#### Required work:
Copy each line below in which the string "클라이언트" occurs.
BEGIN Supplied material
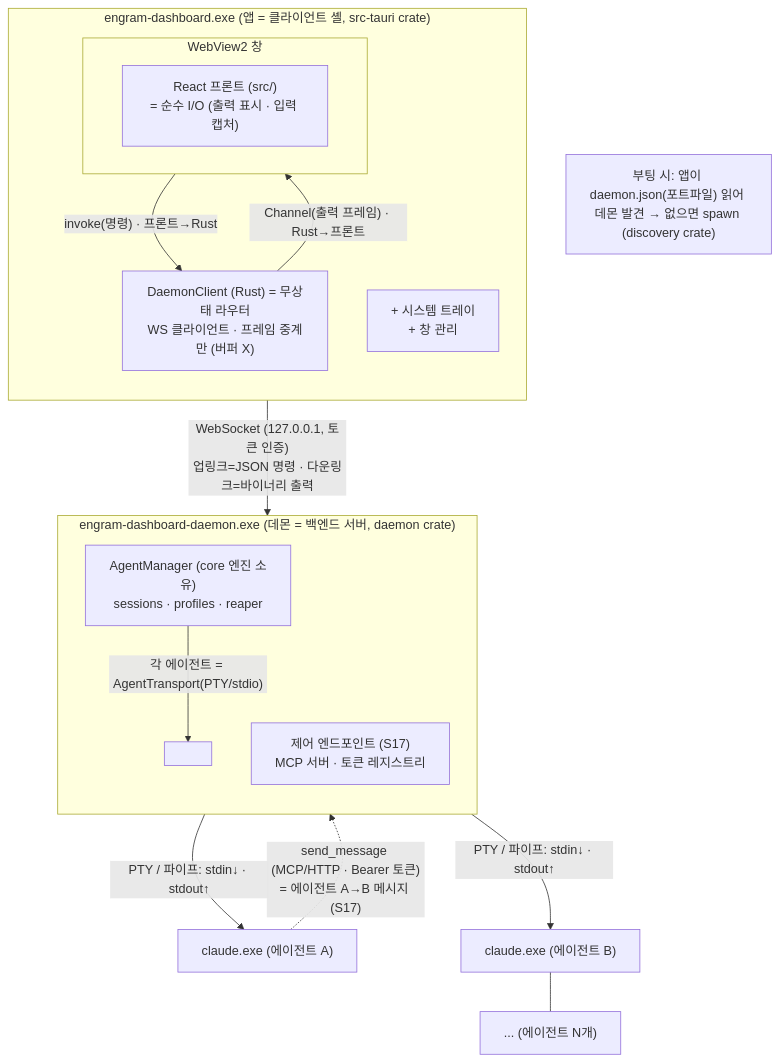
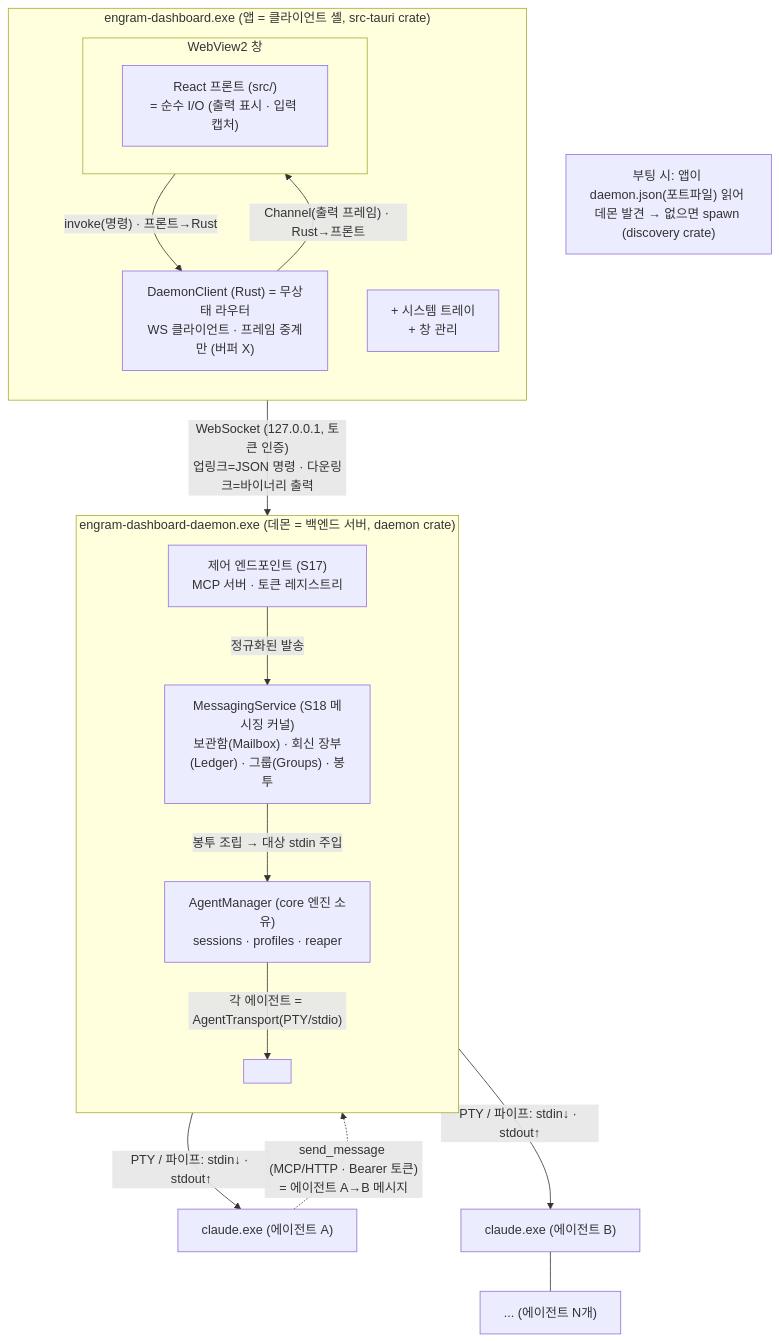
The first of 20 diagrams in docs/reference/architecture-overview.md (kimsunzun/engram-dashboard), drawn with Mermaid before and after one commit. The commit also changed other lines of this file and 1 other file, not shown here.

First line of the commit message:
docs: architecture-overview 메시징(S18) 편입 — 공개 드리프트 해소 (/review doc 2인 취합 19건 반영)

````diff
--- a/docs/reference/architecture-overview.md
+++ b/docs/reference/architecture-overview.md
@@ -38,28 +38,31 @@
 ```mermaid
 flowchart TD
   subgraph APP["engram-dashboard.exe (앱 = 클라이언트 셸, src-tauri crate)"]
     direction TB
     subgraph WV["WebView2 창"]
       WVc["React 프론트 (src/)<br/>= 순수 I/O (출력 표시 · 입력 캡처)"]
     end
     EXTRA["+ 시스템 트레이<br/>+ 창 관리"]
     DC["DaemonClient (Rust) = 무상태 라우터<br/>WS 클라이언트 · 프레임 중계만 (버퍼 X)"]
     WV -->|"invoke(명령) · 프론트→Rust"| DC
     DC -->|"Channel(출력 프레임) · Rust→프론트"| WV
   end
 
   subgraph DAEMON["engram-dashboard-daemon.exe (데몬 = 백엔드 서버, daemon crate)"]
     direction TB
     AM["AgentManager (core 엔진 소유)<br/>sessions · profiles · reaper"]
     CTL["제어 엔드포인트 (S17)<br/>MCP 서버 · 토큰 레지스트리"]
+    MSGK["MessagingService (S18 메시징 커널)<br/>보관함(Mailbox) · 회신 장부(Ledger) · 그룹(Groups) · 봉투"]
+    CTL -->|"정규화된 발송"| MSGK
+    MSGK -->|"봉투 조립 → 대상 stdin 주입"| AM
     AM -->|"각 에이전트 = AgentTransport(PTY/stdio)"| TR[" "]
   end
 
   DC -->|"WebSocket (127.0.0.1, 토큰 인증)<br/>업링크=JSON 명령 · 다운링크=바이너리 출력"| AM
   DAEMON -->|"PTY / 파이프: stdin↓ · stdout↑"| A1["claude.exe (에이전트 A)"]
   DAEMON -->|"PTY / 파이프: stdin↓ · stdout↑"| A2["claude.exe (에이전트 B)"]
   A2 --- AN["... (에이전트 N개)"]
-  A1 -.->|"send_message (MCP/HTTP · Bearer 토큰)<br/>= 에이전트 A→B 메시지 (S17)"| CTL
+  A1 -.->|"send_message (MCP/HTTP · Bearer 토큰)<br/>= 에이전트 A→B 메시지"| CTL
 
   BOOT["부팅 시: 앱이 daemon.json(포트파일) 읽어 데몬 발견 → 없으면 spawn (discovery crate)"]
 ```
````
END Supplied material
#### Reply:
   subgraph APP["engram-dashboard.exe (앱 = 클라이언트 셸, src-tauri crate)"]
     DC["DaemonClient (Rust) = 무상태 라우터<br/>WS 클라이언트 · 프레임 중계만 (버퍼 X)"]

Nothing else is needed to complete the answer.